Restate the listing below word for word, pictures excluded.
--- Extracted information Enclosed Below ---
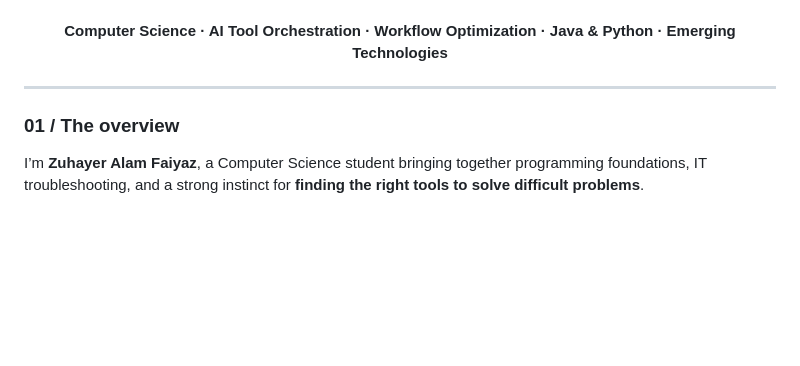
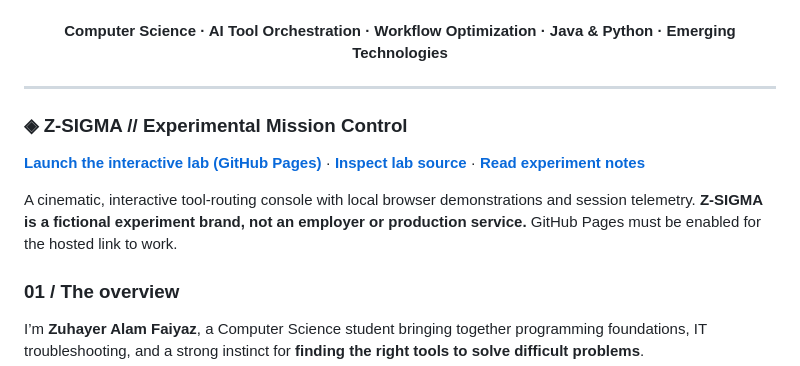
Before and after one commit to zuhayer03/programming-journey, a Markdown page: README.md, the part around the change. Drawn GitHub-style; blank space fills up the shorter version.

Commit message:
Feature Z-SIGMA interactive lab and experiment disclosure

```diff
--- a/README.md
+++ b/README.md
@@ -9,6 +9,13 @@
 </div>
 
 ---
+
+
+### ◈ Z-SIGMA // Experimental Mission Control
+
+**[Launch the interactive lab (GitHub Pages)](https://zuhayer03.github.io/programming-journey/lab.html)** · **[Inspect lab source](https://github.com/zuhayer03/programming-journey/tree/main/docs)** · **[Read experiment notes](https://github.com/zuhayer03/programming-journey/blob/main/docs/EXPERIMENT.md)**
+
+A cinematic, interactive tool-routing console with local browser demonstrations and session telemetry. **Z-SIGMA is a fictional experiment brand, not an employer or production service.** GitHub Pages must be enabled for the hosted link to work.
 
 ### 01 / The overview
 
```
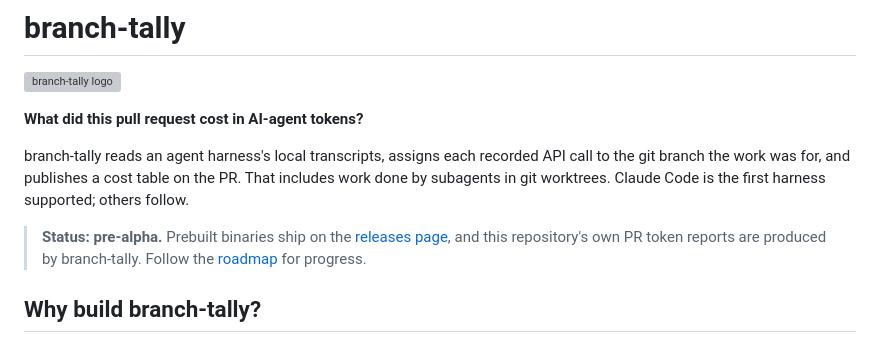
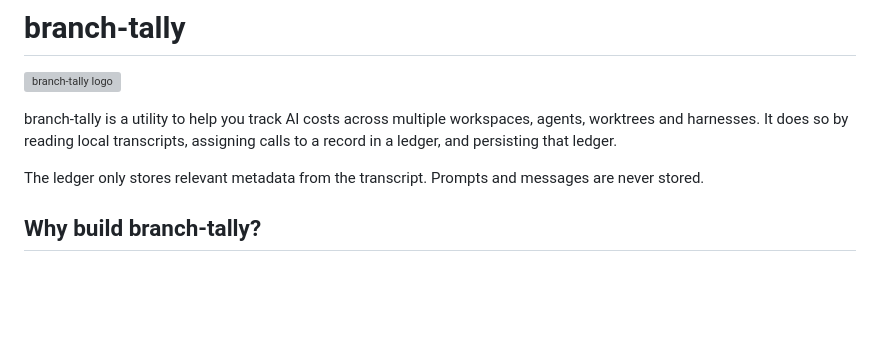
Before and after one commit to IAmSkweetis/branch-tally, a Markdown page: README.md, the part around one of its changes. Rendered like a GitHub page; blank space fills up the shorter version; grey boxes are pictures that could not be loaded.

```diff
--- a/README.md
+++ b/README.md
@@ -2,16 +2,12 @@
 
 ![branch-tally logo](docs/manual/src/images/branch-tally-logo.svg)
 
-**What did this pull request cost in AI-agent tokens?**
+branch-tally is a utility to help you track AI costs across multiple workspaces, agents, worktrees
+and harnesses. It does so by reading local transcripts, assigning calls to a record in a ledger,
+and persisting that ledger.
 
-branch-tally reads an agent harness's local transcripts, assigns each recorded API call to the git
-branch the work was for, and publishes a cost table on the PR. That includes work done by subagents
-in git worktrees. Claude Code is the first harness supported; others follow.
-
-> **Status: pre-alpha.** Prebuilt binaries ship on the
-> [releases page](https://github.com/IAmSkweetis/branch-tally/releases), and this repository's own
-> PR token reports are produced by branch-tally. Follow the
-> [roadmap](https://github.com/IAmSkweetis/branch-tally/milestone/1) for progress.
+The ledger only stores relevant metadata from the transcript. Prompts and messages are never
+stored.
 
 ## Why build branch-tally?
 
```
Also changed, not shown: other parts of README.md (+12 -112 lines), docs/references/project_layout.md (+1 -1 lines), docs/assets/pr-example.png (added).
--- End of Enclosed Extracted information ---
Answer to this task:
Before and after one commit to zuhayer03/programming-journey, a Markdown page: README.md, the part around the change. Drawn GitHub-style; blank space fills up the shorter version.

Commit message:
Feature Z-SIGMA interactive lab and experiment disclosure

```diff
--- a/README.md
+++ b/README.md
@@ -9,6 +9,13 @@
 </div>
 
 ---
+
+
+### ◈ Z-SIGMA // Experimental Mission Control
+
+**[Launch the interactive lab (GitHub Pages)](https://zuhayer03.github.io/programming-journey/lab.html)** · **[Inspect lab source](https://github.com/zuhayer03/programming-journey/tree/main/docs)** · **[Read experiment notes](https://github.com/zuhayer03/programming-journey/blob/main/docs/EXPERIMENT.md)**
+
+A cinematic, interactive tool-routing console with local browser demonstrations and session telemetry. **Z-SIGMA is a fictional experiment brand, not an employer or production service.** GitHub Pages must be enabled for the hosted link to work.
 
 ### 01 / The overview
 
```
Before and after one commit to IAmSkweetis/branch-tally, a Markdown page: README.md, the part around one of its changes. Rendered like a GitHub page; blank space fills up the shorter version; grey boxes are pictures that could not be loaded.

```diff
--- a/README.md
+++ b/README.md
@@ -2,16 +2,12 @@
 
 ![branch-tally logo](docs/manual/src/images/branch-tally-logo.svg)
 
-**What did this pull request cost in AI-agent tokens?**
+branch-tally is a utility to help you track AI costs across multiple workspaces, agents, worktrees
+and harnesses. It does so by reading local transcripts, assigning calls to a record in a ledger,
+and persisting that ledger.
 
-branch-tally reads an agent harness's local transcripts, assigns each recorded API call to the git
-branch the work was for, and publishes a cost table on the PR. That includes work done by subagents
-in git worktrees. Claude Code is the first harness supported; others follow.
-
-> **Status: pre-alpha.** Prebuilt binaries ship on the
-> [releases page](https://github.com/IAmSkweetis/branch-tally/releases), and this repository's own
-> PR token reports are produced by branch-tally. Follow the
-> [roadmap](https://github.com/IAmSkweetis/branch-tally/milestone/1) for progress.
+The ledger only stores relevant metadata from the transcript. Prompts and messages are never
+stored.
 
 ## Why build branch-tally?
 
```
Also changed, not shown: other parts of README.md (+12 -112 lines), docs/references/project_layout.md (+1 -1 lines), docs/assets/pr-example.png (added).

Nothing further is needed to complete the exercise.